Netgate is offering COVID-19 aid for pfSense software users, learn more.
Using Limiters to Restrict Bandwidth Usage¶
The Limiters feature sets up dummynet(4) pipes. Dummynet was designed to simulate any kind of network connection. Various types of connections can be simulated such as Dialup, T1, a T1 run through a microwave oven, or a satellite connection to the Moon. A side effect of being able to simulate any type of network connection is that they can also be used to limit the amount of bandwidth a host or group of hosts have access to.
Both the packet shaper and limiters can be used at the same time so traffic can be shaped as a whole, and also limit certain traffic to a certain amount of bandwidth.
There are 2 basic steps to setting up a limiter to control bandwidth:
Setup the limiters
Assign traffic to those limiters
Limiters are setup by creating them under Firewall > Traffic Shaper, on the Limiters tab.
One pipe may be used for both inbound and outbound traffic, but that would be simulating a half-duplex connection.
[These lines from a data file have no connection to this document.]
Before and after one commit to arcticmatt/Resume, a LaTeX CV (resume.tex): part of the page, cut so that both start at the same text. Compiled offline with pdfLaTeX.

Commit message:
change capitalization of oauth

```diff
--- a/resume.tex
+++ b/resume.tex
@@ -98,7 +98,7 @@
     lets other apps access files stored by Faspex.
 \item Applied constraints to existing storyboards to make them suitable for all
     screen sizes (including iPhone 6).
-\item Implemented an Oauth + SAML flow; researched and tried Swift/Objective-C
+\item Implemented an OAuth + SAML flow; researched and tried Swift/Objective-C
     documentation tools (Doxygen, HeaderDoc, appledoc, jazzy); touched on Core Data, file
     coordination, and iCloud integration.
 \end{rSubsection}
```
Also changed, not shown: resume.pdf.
The recommended method is to create 2 pipes, one for inbound traffic and one for
outbound traffic. The direction is from the perspective of the interface. If
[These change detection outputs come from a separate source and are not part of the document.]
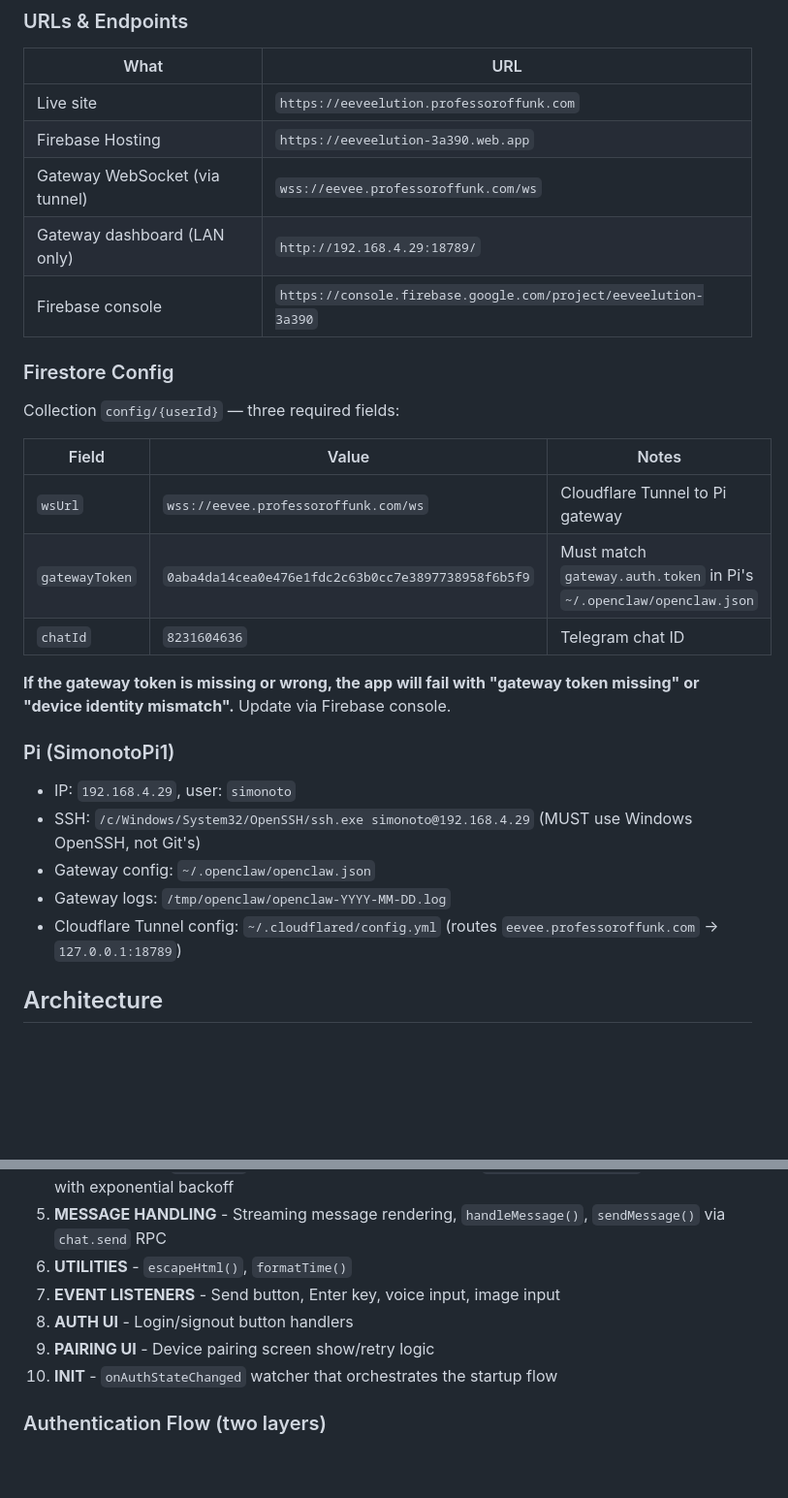
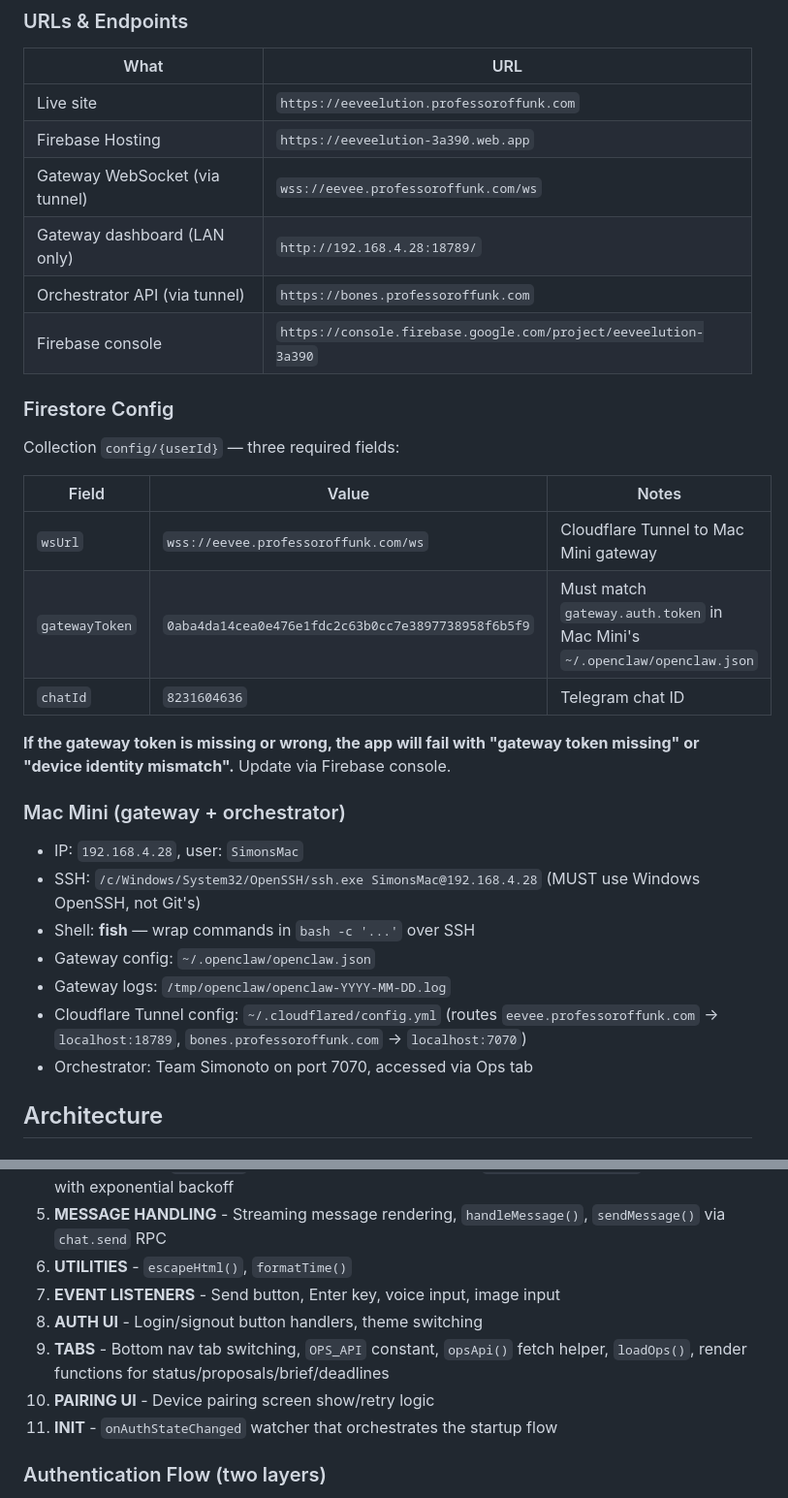
Before and after one commit to simonoto-dev/Eeveelution, a Markdown page: CLAUDE.md, 2 parts joined by grey strips. Shown at 97% size. Rendered like a GitHub page; blank space fills up the shorter version.

Commit message:
docs: update CLAUDE.md — gateway on Mac Mini, add ops tab docs
Co-Authored-By: Claude Opus 4.6 <noreply@anthropic.com>

```diff
--- a/CLAUDE.md
+++ b/CLAUDE.md
@@ -24,7 +24,8 @@ This file provides guidance to Claude Code (claude.ai/code) when working with co
 | Live site | `https://eeveelution.professoroffunk.com` |
 | Firebase Hosting | `https://eeveelution-3a390.web.app` |
 | Gateway WebSocket (via tunnel) | `wss://eevee.professoroffunk.com/ws` |
-| Gateway dashboard (LAN only) | `http://192.168.4.29:18789/` |
+| Gateway dashboard (LAN only) | `http://192.168.4.28:18789/` |
+| Orchestrator API (via tunnel) | `https://bones.professoroffunk.com` |
 | Firebase console | `https://console.firebase.google.com/project/eeveelution-3a390` |
 
 ### Firestore Config
@@ -33,19 +34,21 @@ Collection `config/{userId}` — three required fields:
 
 | Field | Value | Notes |
 |-------|-------|-------|
-| `wsUrl` | `wss://eevee.professoroffunk.com/ws` | Cloudflare Tunnel to Pi gateway |
-| `gatewayToken` | `0aba4da14cea0e476e1fdc2c63b0cc7e3897738958f6b5f9` | Must match `gateway.auth.token` in Pi's `~/.openclaw/openclaw.json` |
+| `wsUrl` | `wss://eevee.professoroffunk.com/ws` | Cloudflare Tunnel to Mac Mini gateway |
+| `gatewayToken` | `0aba4da14cea0e476e1fdc2c63b0cc7e3897738958f6b5f9` | Must match `gateway.auth.token` in Mac Mini's `~/.openclaw/openclaw.json` |
 | `chatId` | `8231604636` | Telegram chat ID |
 
 **If the gateway token is missing or wrong, the app will fail with "gateway token missing" or "device identity mismatch".** Update via Firebase console.
 
-### Pi (SimonotoPi1)
+### Mac Mini (gateway + orchestrator)
 
-- IP: `192.168.4.29`, user: `simonoto`
-- SSH: `/c/Windows/System32/OpenSSH/ssh.exe simonoto@192.168.4.29` (MUST use Windows OpenSSH, not Git's)
+- IP: `192.168.4.28`, user: `SimonsMac`
+- SSH: `/c/Windows/System32/OpenSSH/ssh.exe SimonsMac@192.168.4.28` (MUST use Windows OpenSSH, not Git's)
+- Shell: **fish** — wrap commands in `bash -c '...'` over SSH
 - Gateway config: `~/.openclaw/openclaw.json`
 - Gateway logs: `/tmp/openclaw/openclaw-YYYY-MM-DD.log`
-- Cloudflare Tunnel config: `~/.cloudflared/config.yml` (routes `eevee.professoroffunk.com` → `127.0.0.1:18789`)
+- Cloudflare Tunnel config: `~/.cloudflared/config.yml` (routes `eevee.professoroffunk.com` → `localhost:18789`, `bones.professoroffunk.com` → `localhost:7070`)
+- Orchestrator: Team Simonoto on port 7070, accessed via Ops tab
 
 ## Architecture
 
@@ -60,9 +63,10 @@ Everything lives in `index.html`. The `<script type="module">` section is organi
 5. **MESSAGE HANDLING** - Streaming message rendering, `handleMessage()`, `sendMessage()` via `chat.send` RPC
 6. **UTILITIES** - `escapeHtml()`, `formatTime()`
 7. **EVENT LISTENERS** - Send button, Enter key, voice input, image input
-8. **AUTH UI** - Login/signout button handlers
-9. **PAIRING UI** - Device pairing screen show/retry logic
-10. **INIT** - `onAuthStateChanged` watcher that orchestrates the startup flow
+8. **AUTH UI** - Login/signout button handlers, theme switching
+9. **TABS** - Bottom nav tab switching, `OPS_API` constant, `opsApi()` fetch helper, `loadOps()`, render functions for status/proposals/brief/deadlines
+10. **PAIRING UI** - Device pairing screen show/retry logic
+11. **INIT** - `onAuthStateChanged` watcher that orchestrates the startup flow
 
 ### Authentication Flow (two layers)
 
```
using limiters on LAN, the inbound queue is upload and the outbound queue is
download. Name the pipes so that they are easy to distinguish and identify, such
Dynamic queue creation¶
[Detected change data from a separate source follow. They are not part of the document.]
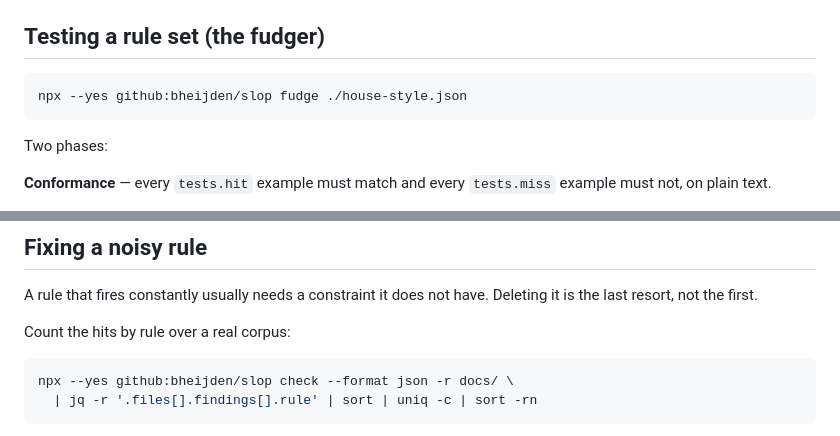
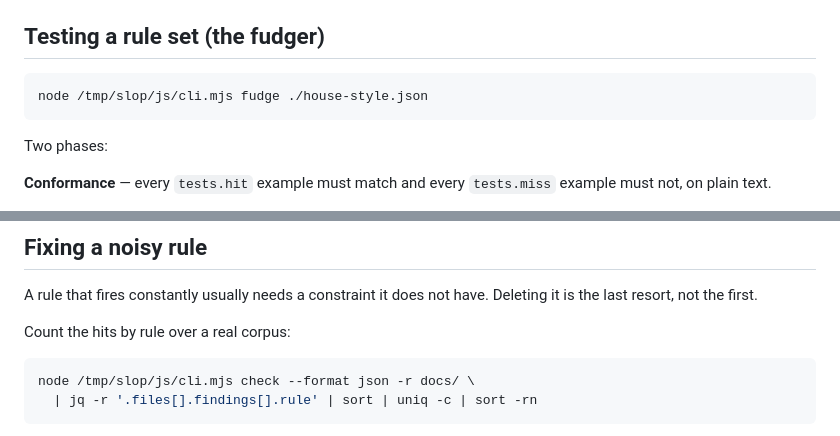
Before and after one commit to bheijden/slop, a Markdown page: skill/reference/authoring.md, 2 parts joined by grey strips. Drawn GitHub-style.

````diff
--- a/skill/reference/authoring.md
+++ b/skill/reference/authoring.md
@@ -58,7 +58,7 @@ always global.
 ## Testing a rule set (the fudger)
 
 ```bash
-npx --yes github:bheijden/slop fudge ./house-style.json
+node /tmp/slop/js/cli.mjs fudge ./house-style.json
 ```
 
 Two phases:
@@ -92,7 +92,7 @@ Deleting it is the last resort, not the first.
 Count the hits by rule over a real corpus:
 
 ```bash
-npx --yes github:bheijden/slop check --format json -r docs/ \
+node /tmp/slop/js/cli.mjs check --format json -r docs/ \
   | jq -r '.files[].findings[].rule' | sort | uniq -c | sort -rn
 ```
 
````
Also changed, not shown: README.md (+6 -3 lines), skill/SKILL.md (+16 -5 lines).
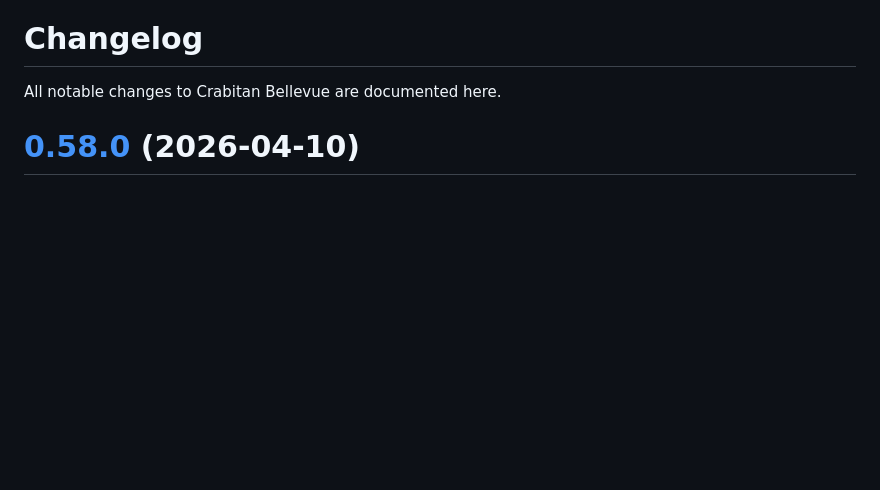
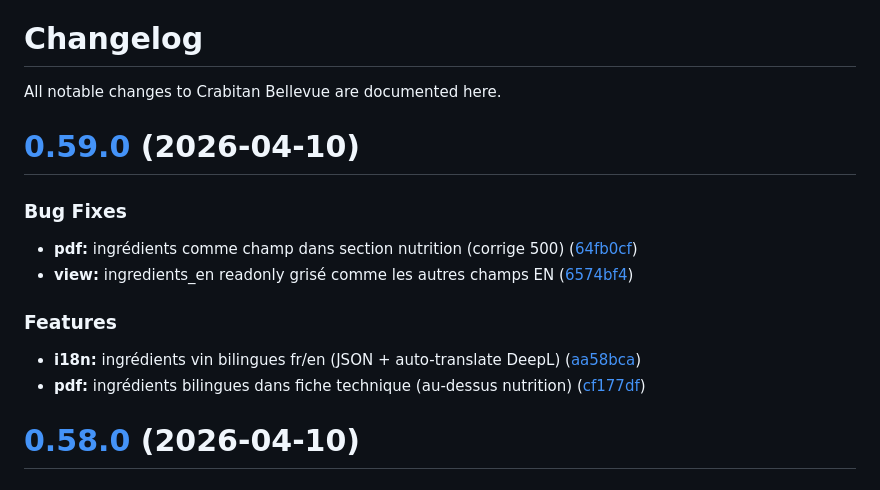
Before and after one commit to ApoSkunz/crabitan_bellevue, a Markdown page: CHANGELOG.md, the part around the change. Rendered like a GitHub page; blank space fills up the shorter version.

Commit message:
chore(release): 0.59.0 [skip ci]
# [0.59.0](https://github.com/ApoSkunz/crabitan_bellevue/compare/v0.58.0...v0.59.0) (2026-04-10)

### Bug Fixes

* **pdf:** ingrédients comme champ dans section nutrition (corrige 500) ([64fb0cf](https://github.com/ApoSkunz/crabitan_bellevue/commit/64fb0cfdebb1d50f8fecdcea7f78e69292b7d3a9))
* **view:** ingredients_en readonly grisé comme les autres champs EN ([6574bf4](https://github.com/ApoSkunz/crabitan_bellevue/commit/6574bf409acf8da07bebca8f3e979d7e2f30950d))

### Features

* **i18n:** ingrédients vin bilingues fr/en (JSON + auto-translate DeepL) ([aa58bca](https://github.com/ApoSkunz/crabitan_bellevue/commit/aa58bcaf5f0bc2a1edf12df67dec944aa13752b3))
* **pdf:** ingrédients bilingues dans fiche technique (au-dessus nutrition) ([cf177df](https://github.com/ApoSkunz/crabitan_bellevue/commit/cf177df3ee9676169f979cf0d02681b998ddf38f))

```diff
--- a/CHANGELOG.md
+++ b/CHANGELOG.md
@@ -1,6 +1,20 @@
 # Changelog
 
 All notable changes to Crabitan Bellevue are documented here.
+
+# [0.59.0](https://github.com/ApoSkunz/crabitan_bellevue/compare/v0.58.0...v0.59.0) (2026-04-10)
+
+
+### Bug Fixes
+
+* **pdf:** ingrédients comme champ dans section nutrition (corrige 500) ([64fb0cf](https://github.com/ApoSkunz/crabitan_bellevue/commit/64fb0cfdebb1d50f8fecdcea7f78e69292b7d3a9))
+* **view:** ingredients_en readonly grisé comme les autres champs EN ([6574bf4](https://github.com/ApoSkunz/crabitan_bellevue/commit/6574bf409acf8da07bebca8f3e979d7e2f30950d))
+
+
+### Features
+
+* **i18n:** ingrédients vin bilingues fr/en (JSON + auto-translate DeepL) ([aa58bca](https://github.com/ApoSkunz/crabitan_bellevue/commit/aa58bcaf5f0bc2a1edf12df67dec944aa13752b3))
+* **pdf:** ingrédients bilingues dans fiche technique (au-dessus nutrition) ([cf177df](https://github.com/ApoSkunz/crabitan_bellevue/commit/cf177df3ee9676169f979cf0d02681b998ddf38f))
 
 # [0.58.0](https://github.com/ApoSkunz/crabitan_bellevue/compare/v0.57.0...v0.58.0) (2026-04-10)
 
```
Dummynet pipes have a feature called dynamic queue creation which allows unique queues based on the uniqueness of a connections source protocol, IP address, source port, destination address or destination port. They can also be used in combination. pfSense® software currently only allows setting the source address or the destination address as the mask. This means each host behind the firewall, or subnet, will have its own set of pipes so that each node is restricted to using a certain amount of bandwidth. To do this, give the In pipe a Source Address mask, so that each host sending packets gets it’s own dynamic pipe for uploading. Give the Out pipe a destination address mask, so that each host receiving packets gets it’s own dynamic pipe for downloading.
The next step is to assign traffic to the limiter by setting the In/Out option in a firewall rule. Remember that in and out are from the perspective of that interface on the firewall. When choosing limiters on the LAN interface, out is download (traffic from the LAN NIC out to the LAN) and in is upload (traffic from the LAN into the LAN NIC).
Creating the limiters does not do anything on its own, they must be assigned on a firewall rule.
Bandwidth usage and other limiter information is available under Diagnostics > Limiter Info.
Captive Portal Notes¶
Captive portal can automatically setup its own pipes for each logged in user, no need to set this up manually. Take a look at Captive Portal page to set this up.
Using Limiters for Bandwidth Guarantees¶
To guarantee a certain amount of minimum bandwidth be available to a pipe, rather than capping bandwidth, use limiters to cap the other “Remaining” bandwidth usage below the total available. Then set aside that bandwidth for a “Guaranteed” Tier.
Guaranteed Tier Upload Bandwidth
Guaranteed Tier Download Bandwidth
Remaining Tier Upload Bandwidth (Total minus Guaranteed)
Remaining Tier Download Bandwidth (Total minus Guaranteed)
The Mask must be none for these to work properly, otherwise it cannot enforce a total limit.
For example, if the WAN has 8Mb down and 2Mb up, to guarantee 512 Kb/s for service X create queues sized like so:
Then direct the guaranteed service traffic into the first two limiters, and everything else into the “Remaining” limiters.
Limiters on Bridges¶
When using limiters on bridges, the bridge interface must be assigned and it must contain the IP address for the bridge. Place the limiters on the member interfaces.
On pfSense 2.2 and 2.3, limiters cannot be used on firewall rules residing on interfaces where NAT applies. This limits their use to LAN-type interfaces only, and not WANs, in most circumstances. This has been fixed on pfSense 2.4. Bug #4326.